» **ASSIGNED TASK**: Return every line of the records that includes the string "const".

» **PROVIDED RECORDS**:
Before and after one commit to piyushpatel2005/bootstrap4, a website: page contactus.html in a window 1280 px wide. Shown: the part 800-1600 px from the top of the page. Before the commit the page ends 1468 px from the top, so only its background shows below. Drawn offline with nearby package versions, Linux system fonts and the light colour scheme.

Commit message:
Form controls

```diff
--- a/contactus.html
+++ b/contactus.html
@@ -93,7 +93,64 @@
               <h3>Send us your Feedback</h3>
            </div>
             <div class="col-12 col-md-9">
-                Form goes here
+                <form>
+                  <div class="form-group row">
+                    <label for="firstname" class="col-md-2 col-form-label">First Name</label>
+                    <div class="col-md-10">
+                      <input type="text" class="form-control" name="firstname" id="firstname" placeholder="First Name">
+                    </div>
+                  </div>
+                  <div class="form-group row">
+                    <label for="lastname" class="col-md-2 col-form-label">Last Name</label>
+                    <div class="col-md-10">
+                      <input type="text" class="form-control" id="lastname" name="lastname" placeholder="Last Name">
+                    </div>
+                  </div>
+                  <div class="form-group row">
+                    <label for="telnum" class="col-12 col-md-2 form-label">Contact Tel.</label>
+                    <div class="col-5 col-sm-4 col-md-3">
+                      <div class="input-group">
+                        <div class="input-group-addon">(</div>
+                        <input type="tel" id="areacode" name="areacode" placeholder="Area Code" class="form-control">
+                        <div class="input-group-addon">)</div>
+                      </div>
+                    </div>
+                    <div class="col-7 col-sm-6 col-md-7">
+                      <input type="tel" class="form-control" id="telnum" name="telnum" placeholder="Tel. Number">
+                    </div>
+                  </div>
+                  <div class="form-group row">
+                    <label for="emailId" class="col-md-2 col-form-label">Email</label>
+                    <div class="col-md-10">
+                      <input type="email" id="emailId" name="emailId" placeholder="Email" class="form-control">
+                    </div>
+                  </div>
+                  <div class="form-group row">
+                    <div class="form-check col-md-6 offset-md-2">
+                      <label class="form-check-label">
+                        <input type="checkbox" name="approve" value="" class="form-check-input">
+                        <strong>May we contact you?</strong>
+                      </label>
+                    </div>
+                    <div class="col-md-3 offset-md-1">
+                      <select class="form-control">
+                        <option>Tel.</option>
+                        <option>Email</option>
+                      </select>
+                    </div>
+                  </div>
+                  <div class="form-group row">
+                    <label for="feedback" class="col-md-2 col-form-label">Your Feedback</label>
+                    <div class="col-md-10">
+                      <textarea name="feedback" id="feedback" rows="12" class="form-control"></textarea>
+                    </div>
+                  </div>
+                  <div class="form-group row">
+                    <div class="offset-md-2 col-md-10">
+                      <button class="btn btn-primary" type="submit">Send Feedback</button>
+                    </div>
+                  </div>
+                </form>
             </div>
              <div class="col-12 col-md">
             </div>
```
...
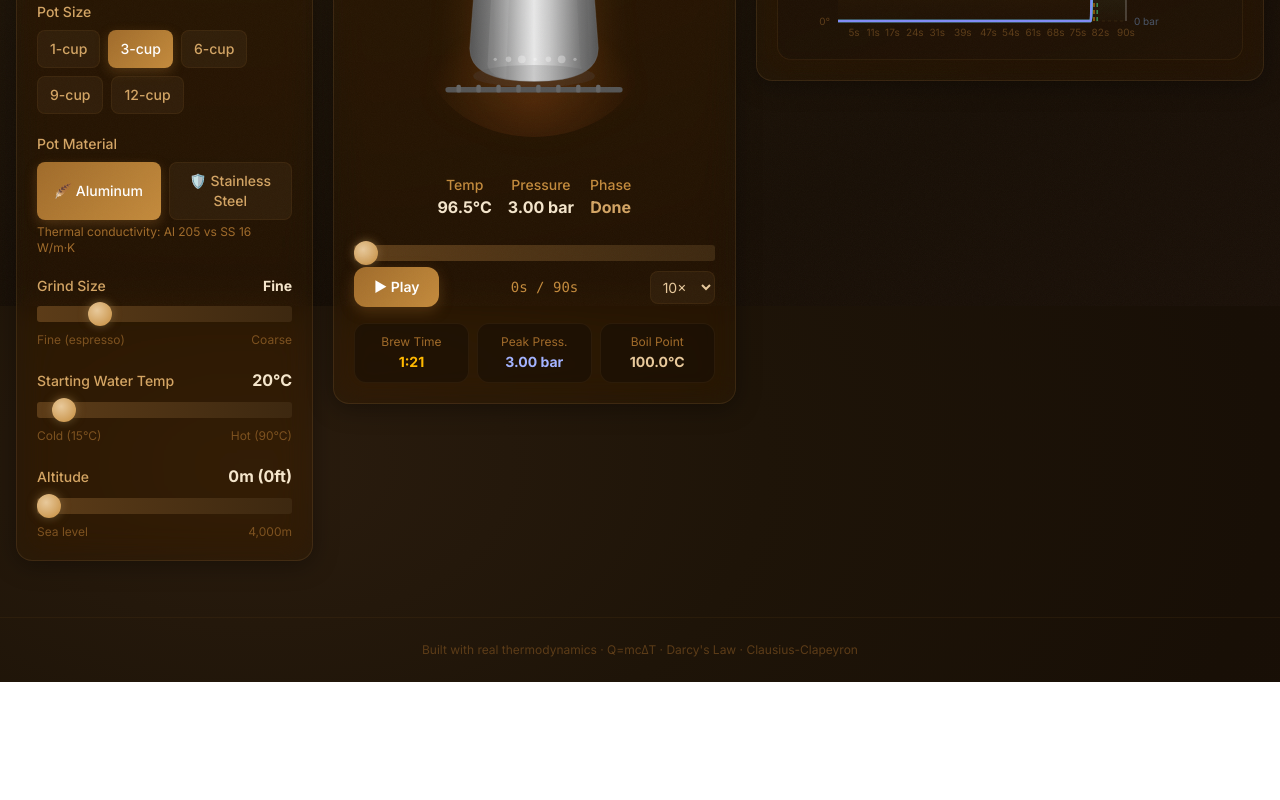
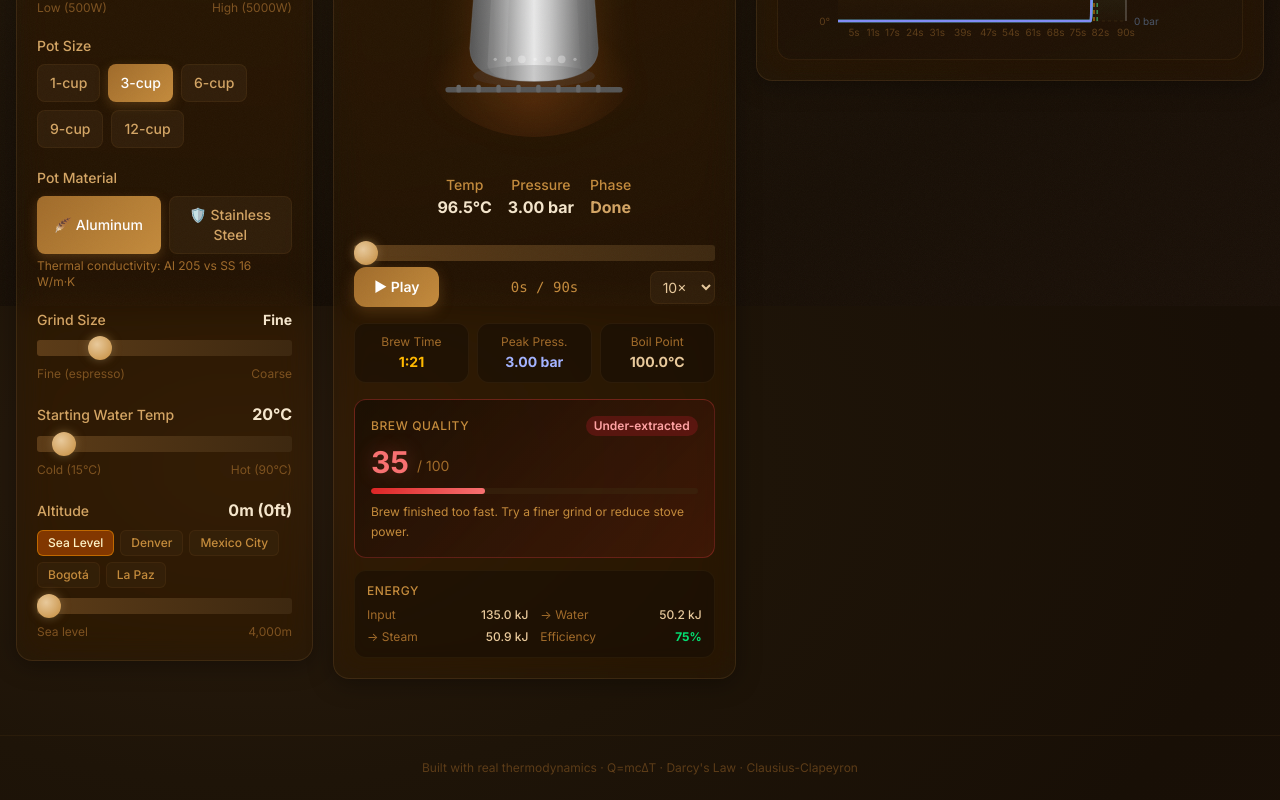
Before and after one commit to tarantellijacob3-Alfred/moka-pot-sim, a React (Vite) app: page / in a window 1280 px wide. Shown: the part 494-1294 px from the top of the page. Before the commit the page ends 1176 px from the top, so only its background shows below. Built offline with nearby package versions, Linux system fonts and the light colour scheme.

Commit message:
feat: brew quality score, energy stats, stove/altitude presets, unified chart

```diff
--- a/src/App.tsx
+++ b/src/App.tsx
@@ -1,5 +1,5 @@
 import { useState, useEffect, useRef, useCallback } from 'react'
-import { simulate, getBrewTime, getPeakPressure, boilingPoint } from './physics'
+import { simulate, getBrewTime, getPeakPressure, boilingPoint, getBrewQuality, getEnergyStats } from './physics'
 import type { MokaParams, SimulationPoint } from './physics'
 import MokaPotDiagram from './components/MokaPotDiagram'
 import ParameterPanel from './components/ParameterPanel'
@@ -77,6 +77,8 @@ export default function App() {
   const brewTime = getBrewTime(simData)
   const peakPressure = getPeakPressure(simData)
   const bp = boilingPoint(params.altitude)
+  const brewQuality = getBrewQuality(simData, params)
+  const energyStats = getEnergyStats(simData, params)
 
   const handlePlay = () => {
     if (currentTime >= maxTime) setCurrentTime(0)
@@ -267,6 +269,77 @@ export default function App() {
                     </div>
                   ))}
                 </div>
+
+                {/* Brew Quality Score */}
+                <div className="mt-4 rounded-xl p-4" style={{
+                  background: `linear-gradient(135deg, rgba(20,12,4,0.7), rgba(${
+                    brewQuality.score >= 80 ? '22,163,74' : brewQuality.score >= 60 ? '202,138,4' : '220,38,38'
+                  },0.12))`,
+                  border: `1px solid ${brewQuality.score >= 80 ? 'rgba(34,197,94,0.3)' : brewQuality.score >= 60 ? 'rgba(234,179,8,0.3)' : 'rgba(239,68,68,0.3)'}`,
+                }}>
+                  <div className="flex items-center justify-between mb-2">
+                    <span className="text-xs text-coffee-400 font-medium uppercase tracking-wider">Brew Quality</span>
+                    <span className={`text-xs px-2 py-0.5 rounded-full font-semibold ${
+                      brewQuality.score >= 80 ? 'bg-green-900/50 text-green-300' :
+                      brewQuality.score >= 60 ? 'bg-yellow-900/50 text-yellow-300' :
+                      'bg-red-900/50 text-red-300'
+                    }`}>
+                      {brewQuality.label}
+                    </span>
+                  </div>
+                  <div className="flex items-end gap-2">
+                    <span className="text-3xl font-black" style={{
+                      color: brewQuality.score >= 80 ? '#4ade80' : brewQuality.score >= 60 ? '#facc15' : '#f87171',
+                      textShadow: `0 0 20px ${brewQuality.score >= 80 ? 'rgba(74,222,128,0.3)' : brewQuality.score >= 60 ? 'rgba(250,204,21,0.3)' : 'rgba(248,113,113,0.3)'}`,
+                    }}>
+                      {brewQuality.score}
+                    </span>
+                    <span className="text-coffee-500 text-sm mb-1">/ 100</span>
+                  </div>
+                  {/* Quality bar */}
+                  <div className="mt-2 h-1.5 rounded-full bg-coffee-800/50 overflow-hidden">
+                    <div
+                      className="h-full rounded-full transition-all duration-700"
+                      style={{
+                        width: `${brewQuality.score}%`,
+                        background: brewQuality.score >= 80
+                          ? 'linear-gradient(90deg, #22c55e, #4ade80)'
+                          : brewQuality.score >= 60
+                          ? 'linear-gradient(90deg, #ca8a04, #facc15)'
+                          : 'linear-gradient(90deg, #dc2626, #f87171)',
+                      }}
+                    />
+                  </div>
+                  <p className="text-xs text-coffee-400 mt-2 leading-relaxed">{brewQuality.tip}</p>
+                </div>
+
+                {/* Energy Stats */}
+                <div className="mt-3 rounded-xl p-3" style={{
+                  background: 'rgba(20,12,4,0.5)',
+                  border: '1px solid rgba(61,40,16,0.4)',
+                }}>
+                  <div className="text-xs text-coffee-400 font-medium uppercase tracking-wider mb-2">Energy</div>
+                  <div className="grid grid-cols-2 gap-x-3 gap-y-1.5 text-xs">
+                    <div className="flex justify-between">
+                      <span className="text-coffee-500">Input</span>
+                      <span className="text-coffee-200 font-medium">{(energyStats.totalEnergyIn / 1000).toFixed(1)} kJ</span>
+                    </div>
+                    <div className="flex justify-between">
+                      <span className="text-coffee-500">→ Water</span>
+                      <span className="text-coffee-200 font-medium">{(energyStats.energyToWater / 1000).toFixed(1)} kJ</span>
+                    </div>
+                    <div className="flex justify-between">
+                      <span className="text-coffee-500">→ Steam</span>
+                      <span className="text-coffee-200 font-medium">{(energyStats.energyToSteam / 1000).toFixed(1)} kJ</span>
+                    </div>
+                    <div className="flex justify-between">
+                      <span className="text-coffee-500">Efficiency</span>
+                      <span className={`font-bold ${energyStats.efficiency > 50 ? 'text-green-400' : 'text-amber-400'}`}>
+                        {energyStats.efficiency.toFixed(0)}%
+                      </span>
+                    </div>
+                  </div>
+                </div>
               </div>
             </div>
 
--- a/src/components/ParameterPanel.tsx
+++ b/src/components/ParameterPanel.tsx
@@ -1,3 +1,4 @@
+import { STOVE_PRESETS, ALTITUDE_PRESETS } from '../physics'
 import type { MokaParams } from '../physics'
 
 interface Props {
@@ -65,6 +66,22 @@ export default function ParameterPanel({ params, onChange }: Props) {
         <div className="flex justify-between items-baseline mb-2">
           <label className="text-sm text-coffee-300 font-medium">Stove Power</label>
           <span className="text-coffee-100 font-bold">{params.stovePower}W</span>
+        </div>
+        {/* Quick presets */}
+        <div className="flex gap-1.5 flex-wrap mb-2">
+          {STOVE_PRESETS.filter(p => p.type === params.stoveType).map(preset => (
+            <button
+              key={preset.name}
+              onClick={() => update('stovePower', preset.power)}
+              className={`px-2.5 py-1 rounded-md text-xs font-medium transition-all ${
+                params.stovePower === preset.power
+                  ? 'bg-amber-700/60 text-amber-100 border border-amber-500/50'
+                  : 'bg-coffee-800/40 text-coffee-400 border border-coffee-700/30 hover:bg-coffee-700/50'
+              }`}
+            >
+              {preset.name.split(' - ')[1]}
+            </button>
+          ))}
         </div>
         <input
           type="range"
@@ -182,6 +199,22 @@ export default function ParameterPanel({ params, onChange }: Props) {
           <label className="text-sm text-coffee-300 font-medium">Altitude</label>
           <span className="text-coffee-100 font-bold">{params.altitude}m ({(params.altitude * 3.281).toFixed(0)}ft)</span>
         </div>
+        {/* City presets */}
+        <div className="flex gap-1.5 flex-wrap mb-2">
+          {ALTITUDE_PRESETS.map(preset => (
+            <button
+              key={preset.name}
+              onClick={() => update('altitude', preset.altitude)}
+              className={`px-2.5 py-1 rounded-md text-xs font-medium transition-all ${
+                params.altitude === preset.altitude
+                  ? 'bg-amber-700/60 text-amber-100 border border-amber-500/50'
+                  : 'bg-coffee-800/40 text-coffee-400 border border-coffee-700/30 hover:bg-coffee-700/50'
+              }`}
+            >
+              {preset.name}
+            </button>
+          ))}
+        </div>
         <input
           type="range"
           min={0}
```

» **RESULT OF THIS TASK**:
   const brewTime = getBrewTime(simData)
   const peakPressure = getPeakPressure(simData)
   const bp = boilingPoint(params.altitude)
+  const brewQuality = getBrewQuality(simData, params)
+  const energyStats = getEnergyStats(simData, params)
   const handlePlay = () => {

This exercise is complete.